Why do people call for spikes in Scrum?

The Scrum guide by scrum.org doesn’t mention spikes, but it has something else: the Product Backlog Refinement. And this often gets mistaken for a Scrum Event that puts the entire Development Team in a room with the Product Owner for half a day a week. The entire team then looks at the top of the product backlog and tries to uncover all the details there. They do this until enough uncertainties are uncovered and the team feels confident it can estimate. It gets worse when there is a project manager on board who needs estimations to discuss budgets and delivery dates before deciding whether he wants a story at all. This way, you end up spending a lot of time on value you’re not delivering. At some point, somebody will say: This is taking too long; let’s make it a spike and move on. And that’s not what spikes are for.

What’s a spike

A spike is a concept from Extreme Programming (XP) where the team does a technical examination of possible solutions before committing to one to solve a requirement. Like many concepts from XP (for example: Daily Standup vs Daily Scrum), it’s found its way into many Scrum projects. The Scrum Alliance adopts and expands the concept by saying it is a story-like backlog item that yields information rather than a working increment of software. This information can be both technical or functional and is deemed necessary before deciding on whether or not to implement a functional story. And if so, it ensures that enough information is available to know how. The Scrum Alliance warns that a spike should be used sparingly, if at all.
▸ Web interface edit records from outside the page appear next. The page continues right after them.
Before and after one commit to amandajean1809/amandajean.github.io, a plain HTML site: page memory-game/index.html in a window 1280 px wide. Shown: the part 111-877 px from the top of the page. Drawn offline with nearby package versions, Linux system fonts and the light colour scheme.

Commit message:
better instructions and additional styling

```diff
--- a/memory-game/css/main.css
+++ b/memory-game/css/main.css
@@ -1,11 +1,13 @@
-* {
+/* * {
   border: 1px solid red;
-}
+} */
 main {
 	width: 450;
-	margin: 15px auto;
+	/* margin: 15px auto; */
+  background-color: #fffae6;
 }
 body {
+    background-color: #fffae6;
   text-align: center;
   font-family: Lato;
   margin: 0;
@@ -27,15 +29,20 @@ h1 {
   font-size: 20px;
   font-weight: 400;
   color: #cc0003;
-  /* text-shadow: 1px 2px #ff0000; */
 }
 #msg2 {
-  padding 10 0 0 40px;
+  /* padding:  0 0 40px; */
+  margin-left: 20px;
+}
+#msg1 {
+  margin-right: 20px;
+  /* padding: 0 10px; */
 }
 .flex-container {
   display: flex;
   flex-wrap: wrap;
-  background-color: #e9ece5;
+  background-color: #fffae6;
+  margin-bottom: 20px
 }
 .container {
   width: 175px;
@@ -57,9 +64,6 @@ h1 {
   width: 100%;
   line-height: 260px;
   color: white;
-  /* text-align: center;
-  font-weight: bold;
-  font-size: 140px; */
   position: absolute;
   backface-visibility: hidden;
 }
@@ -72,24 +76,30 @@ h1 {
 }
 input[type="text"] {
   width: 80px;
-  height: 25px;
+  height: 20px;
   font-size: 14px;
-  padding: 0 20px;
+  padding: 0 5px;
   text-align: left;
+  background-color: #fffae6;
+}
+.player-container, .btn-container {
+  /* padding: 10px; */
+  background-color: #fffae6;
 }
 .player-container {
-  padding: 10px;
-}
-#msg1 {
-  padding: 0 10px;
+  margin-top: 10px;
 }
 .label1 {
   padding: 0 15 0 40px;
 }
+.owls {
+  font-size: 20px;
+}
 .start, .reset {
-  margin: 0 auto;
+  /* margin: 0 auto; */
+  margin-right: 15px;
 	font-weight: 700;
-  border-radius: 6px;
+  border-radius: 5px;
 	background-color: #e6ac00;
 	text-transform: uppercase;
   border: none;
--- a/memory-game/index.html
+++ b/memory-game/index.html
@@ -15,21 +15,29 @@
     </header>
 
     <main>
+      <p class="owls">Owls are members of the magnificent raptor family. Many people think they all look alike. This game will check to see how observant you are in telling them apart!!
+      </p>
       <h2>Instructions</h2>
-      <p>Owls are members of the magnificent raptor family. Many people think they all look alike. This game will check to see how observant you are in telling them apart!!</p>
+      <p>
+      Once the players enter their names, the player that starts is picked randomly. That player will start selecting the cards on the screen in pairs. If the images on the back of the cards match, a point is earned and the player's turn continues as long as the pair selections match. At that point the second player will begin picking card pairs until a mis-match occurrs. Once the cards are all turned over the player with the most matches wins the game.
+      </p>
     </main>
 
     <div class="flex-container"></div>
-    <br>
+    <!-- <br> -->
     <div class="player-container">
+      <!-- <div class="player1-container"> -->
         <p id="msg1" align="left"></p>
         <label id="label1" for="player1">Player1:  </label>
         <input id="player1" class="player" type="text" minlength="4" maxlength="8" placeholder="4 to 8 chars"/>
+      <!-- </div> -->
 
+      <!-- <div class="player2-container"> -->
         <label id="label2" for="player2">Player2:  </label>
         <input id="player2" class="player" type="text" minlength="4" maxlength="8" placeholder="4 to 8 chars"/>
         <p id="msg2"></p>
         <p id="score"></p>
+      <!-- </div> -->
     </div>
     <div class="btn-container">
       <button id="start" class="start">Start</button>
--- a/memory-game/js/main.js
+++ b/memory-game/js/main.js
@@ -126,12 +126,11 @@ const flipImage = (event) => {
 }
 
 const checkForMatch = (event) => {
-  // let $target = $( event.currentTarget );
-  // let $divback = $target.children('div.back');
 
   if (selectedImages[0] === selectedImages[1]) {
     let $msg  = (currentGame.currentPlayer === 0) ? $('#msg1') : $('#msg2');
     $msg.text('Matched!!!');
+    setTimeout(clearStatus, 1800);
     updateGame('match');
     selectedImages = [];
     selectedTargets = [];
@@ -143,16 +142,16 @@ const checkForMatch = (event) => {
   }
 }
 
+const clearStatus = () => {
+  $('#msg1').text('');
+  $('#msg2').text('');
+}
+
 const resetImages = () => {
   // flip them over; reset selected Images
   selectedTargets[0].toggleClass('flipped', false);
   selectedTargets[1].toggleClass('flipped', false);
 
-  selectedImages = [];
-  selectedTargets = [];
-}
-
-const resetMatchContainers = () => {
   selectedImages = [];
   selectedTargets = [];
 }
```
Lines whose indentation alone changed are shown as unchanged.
The fox and the cat

The Agile paradigm (which includes Scrum and XP) arms you with a mind- and toolset that helps you anticipate and embrace changes and new insights. Uncertainty is a fact of life and there is a correlation between the world around you changing and the time passing as you try to grasp it. If you take the time to rule out all uncertainties surrounding a requirement, the requirement will have changed, introducing new uncertainties. You risk getting stuck in analysis paralysis exploring all options like the fabled fox. Instead, Scrum and XP suggest you build up enough confidence to get started on something knowing you’ll be able to uncover and deal with details along the way. And by doing this regularly, you’ll have the double benefit of getting better at anticipating the details and improving your deliverables iteratively.

Product backlog refinement done right

So is there no room for the XP notion of a spike in Scrum, then? Sure there is! Sometimes you know enough about a possible solution to know you need to examine it further before settling on it as a way to implement one or more user stories. This is part of being a developer. And as it affects your lead time as a team, you can decide to make that visible in a sprint planning or on a scrum board. But before you resort to spikes, take the following in consideration when doing product backlog refinement.

  1. Don’t disqualify every story containing a trace of risk by deeming it ineligible for sprint planning. Have some confidence in your ability as a team to uncover and deal with details.

  2. Don’t try to uncover every detail in a Product Backlog Refinement meeting. Instead, identify information sources and dependencies and ascertain they’ll be available to your team when you’re implementing a story during a sprint.

  3. The Product Backlog Refinement is not a Scrum Event in the sense that it means putting every single person in a room for 4-8 hours a week. The Scrum Guide recommends spending 10% of the development team’s sprint time on refining PBIs. So involve the people you need to refine stories, avoiding the hero developer dysfunction: the goal is to be able to have a sprint planning where the entire team feels informed enough to commit.